Citizens of Memory: Citizenship Between Holocaust Remembrance and Transnational Migration
Organized by the Memory and Migration Research Cluster Group
Co-sponsored by the Politics Department, the Zolberg Center on Global Migration and Global Studies
Thursday, May 1st, 2014
6:00 – 8:00PM (followed by a reception)
Wolff Conference Room (D1103)
6 East 16th Street, New York, NY
Introduction by: William Hirst (The New School)
Featured Speakers: Yasemin Yildiz (University of Illinois), Michael Rothberg (University of Illinois)
In establishing itself as the successor to National Socialism, West Germany faced a paradigmatic dilemma of political transition: how to situate itself in relation to the state-sponsored crimes of the immediate past. Over the course of several decades, and in the face of conflict and controversy, a public embrace of responsibility for the Holocaust came to play a key role in the definition of German national identity, even as private discourses continued to focus more on the fate of non-Jewish Germans than on the Shoah. Although it has only recently been remarked, the period in which this public consensus about the Nazi genocide evolved corresponds exactly to the years in which transnational labor migration transformed national demographics.
In our lecture we pursue the entanglement of post-National Socialist and post-migrant histories in the Federal Republic and attempt to think through its significance for the politics of memory and citizenship. Building on our concept of “memory citizenship,” we make visible forms of exclusion and discipline as well as counter-hegemonic interventions at the intersection of memory and migration.
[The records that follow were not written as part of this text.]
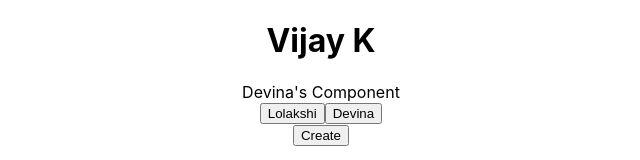
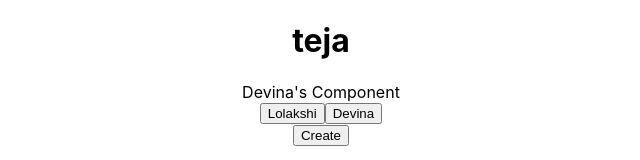
Before and after one commit to MeghaGowda1223456/Git-practice, a React (Create React App) app: page / in a window 1280 px wide. Shown: the top 160 px of the page, without its empty margins (319-959 px from the left). Built offline with nearby package versions, Linux system fonts and the light colour scheme.

Commit message:
dont edit

```diff
--- a/src/components/ComponentB.js
+++ b/src/components/ComponentB.js
@@ -3,7 +3,7 @@ import React from 'react'
 function ComponentB() {
   return (
     <div>
-        <h1>Vijay K</h1>
+        <h1>teja</h1>
     </div>
   )
 }
```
We argue that transcultural migrant memories of genocide can help remake the German model of working through the past and move German, Turkish, and European memory cultures in a more radically democratic direction.